** Dataset **
○ ○ ○
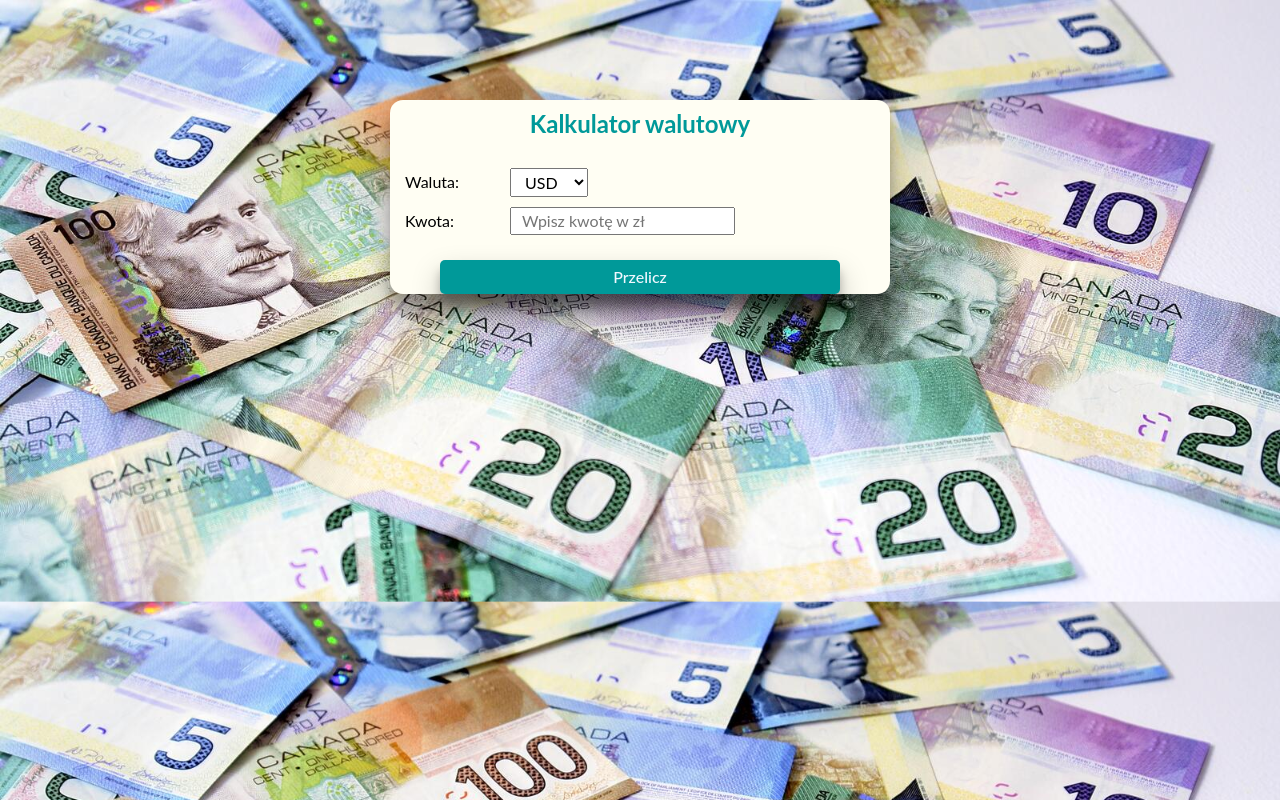
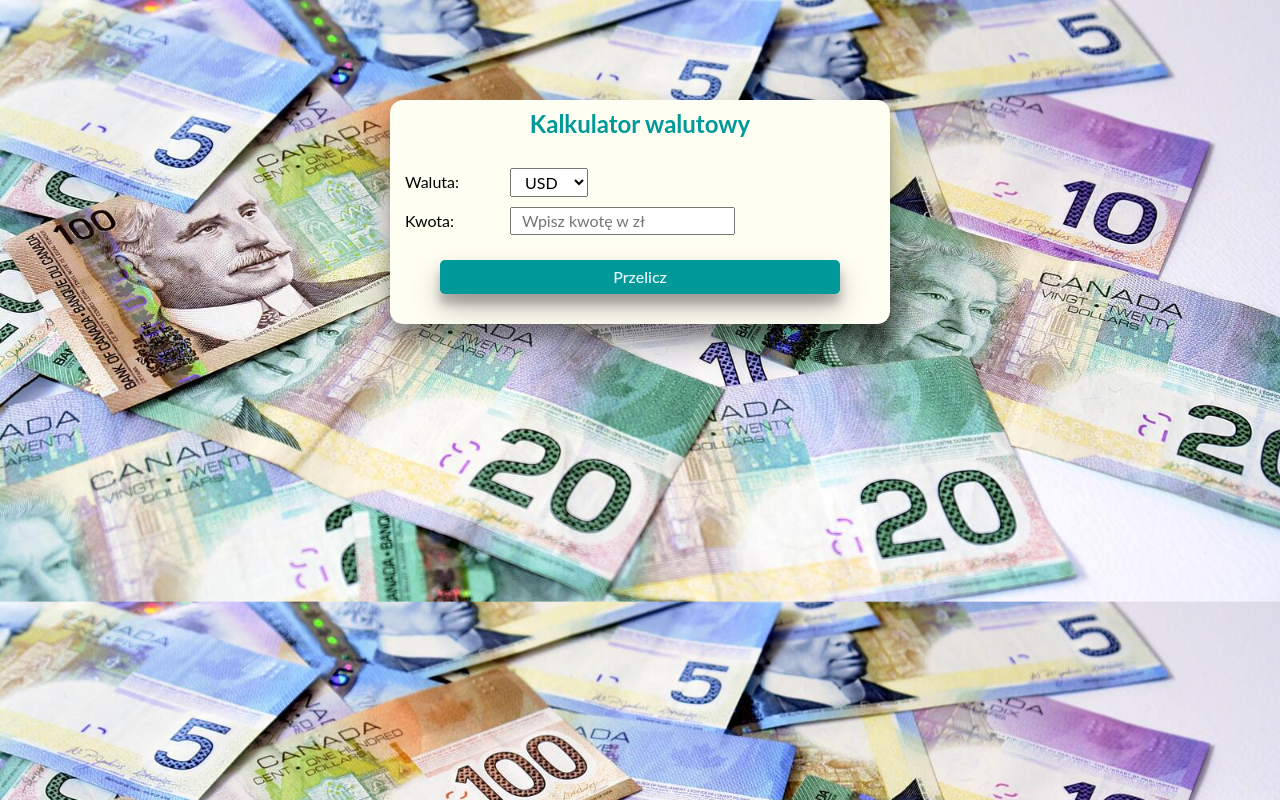
Before and after one commit to ursmal1948/currency-converter-react, a React (Create React App) app: page / in a window 1280 px wide. Built offline with nearby package versions, Linux system fonts and the light colour scheme.

Commit message:
added styles to button paragraph

```diff
--- a/src/Form/style.css
+++ b/src/Form/style.css
@@ -35,6 +35,10 @@
     box-shadow: rgba(0, 0, 0, 0.25) 0px 14px 28px, rgba(0, 0, 0, 0.22) 0px 10px 10px;
 }
 
+.button__paragraph {
+    padding-bottom:30px;
+}
+
 @media(max-width:767px) {
     .form__button {
         width: 80%;
```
○ ○ ○
Each entry should be set down exactly, pictures excluded.

** Answer space **
Before and after one commit to ursmal1948/currency-converter-react, a React (Create React App) app: page / in a window 1280 px wide. Built offline with nearby package versions, Linux system fonts and the light colour scheme.

Commit message:
added styles to button paragraph

```diff
--- a/src/Form/style.css
+++ b/src/Form/style.css
@@ -35,6 +35,10 @@
     box-shadow: rgba(0, 0, 0, 0.25) 0px 14px 28px, rgba(0, 0, 0, 0.22) 0px 10px 10px;
 }
 
+.button__paragraph {
+    padding-bottom:30px;
+}
+
 @media(max-width:767px) {
     .form__button {
         width: 80%;
```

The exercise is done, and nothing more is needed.